◆ Exercise aim
Count how many lines of the data include "plus". The answer is that number and nothing else.

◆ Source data

▽

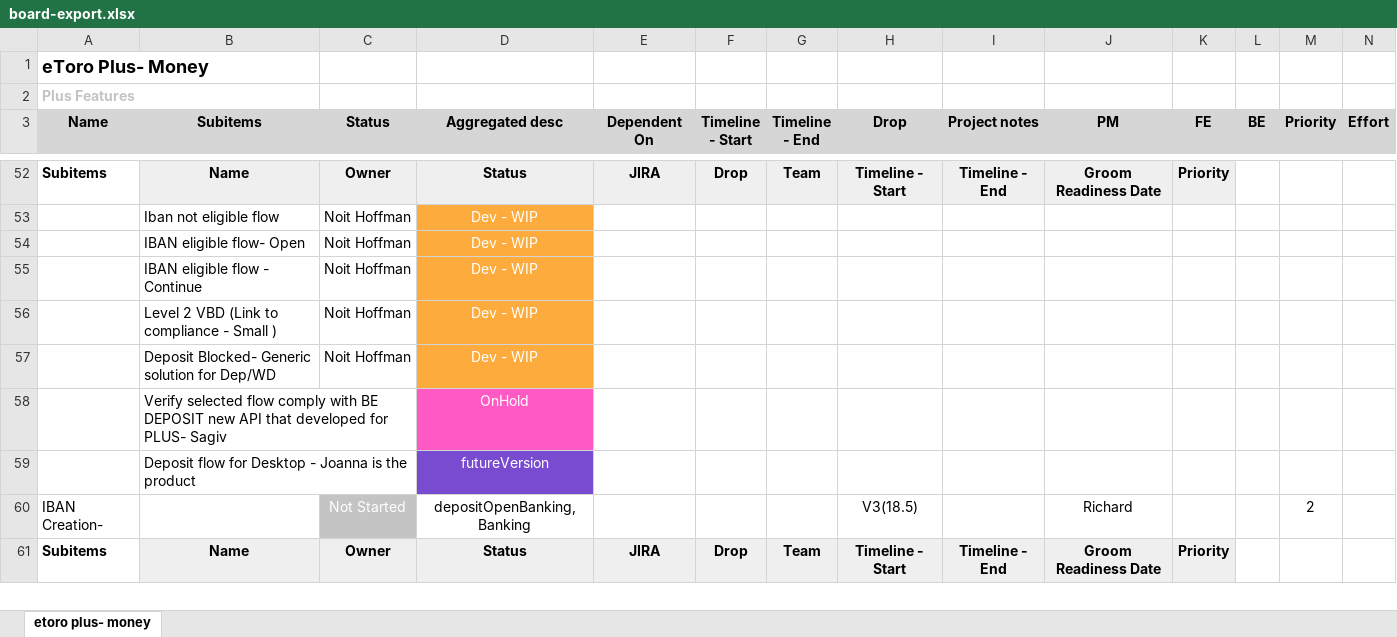
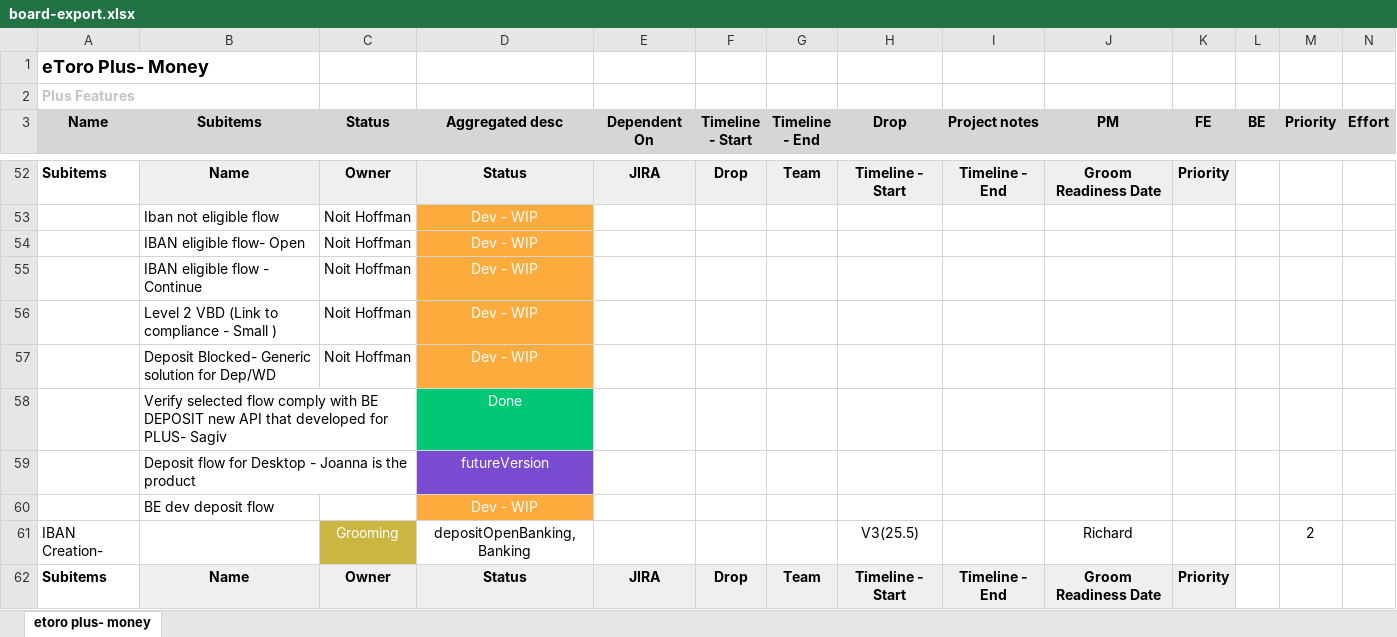
Before and after one commit to Ilantatar/MoneyReleasePlan, an Excel workbook: data/board-export.xlsx, sheet etoro plus- money, drawn as a sheet; only a part is shown, gaps mark what is left out; values as stored, in another font and other column widths than the file's, no borders; addresses are those after the commit; rows hold the shown columns only; the diff covers the shown part only; the diff names each change by its address in the sheet, - before the commit and + after, or states it on an @@ line.

```diff
--- a/data/board-export.xlsx (sheet etoro plus- money)
+++ b/data/board-export.xlsx (sheet etoro plus- money)
-D58 (Aggregated desc): OnHold
+D58 (Aggregated desc): Done
-D58 fill: #FF5AC4
+D58 fill: #00C875
+row 60:  | BE dev deposit flow |  | Dev - WIP
-C61 (Status): Not Started
+C61 (Status): Grooming
-C61 fill: #C4C4C4
+C61 fill: #CAB641
-H61 (Drop): V3(18.5)
+H61 (Drop): V3(25.5)
```
Also changed, not shown: 2 added rows, 1 removed row, 32 edited cells and cell formats elsewhere in this sheet, 1 other file.
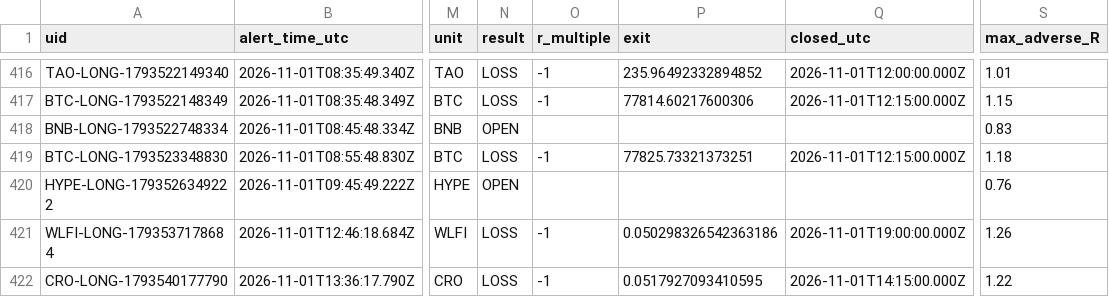
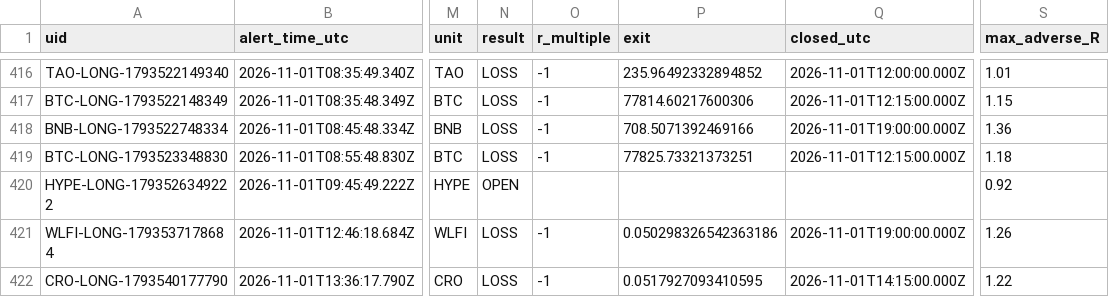
Before and after one commit to dan-spe06/surge-radar, a CSV file: data/history.csv, drawn as a sheet; only a part is shown, gaps mark what is left out; the diff names each change by its address in the sheet, - before the commit and + after, or states it on an @@ line.

```diff
--- a/data/history.csv
+++ b/data/history.csv
-N418 (result): OPEN
+N418 (result): LOSS
-O418 (r_multiple): (empty)
+O418 (r_multiple): -1
-P418 (exit): (empty)
+P418 (exit): 708.5071392469166
-Q418 (closed_utc): (empty)
+Q418 (closed_utc): 2026-11-01T19:00:00.000Z
-S418 (max_adverse_R): 0.83
+S418 (max_adverse_R): 1.36
-S420 (max_adverse_R): 0.76
+S420 (max_adverse_R): 0.92
```
Also changed, not shown: 3 other files.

△

◆ Answer to this problem
3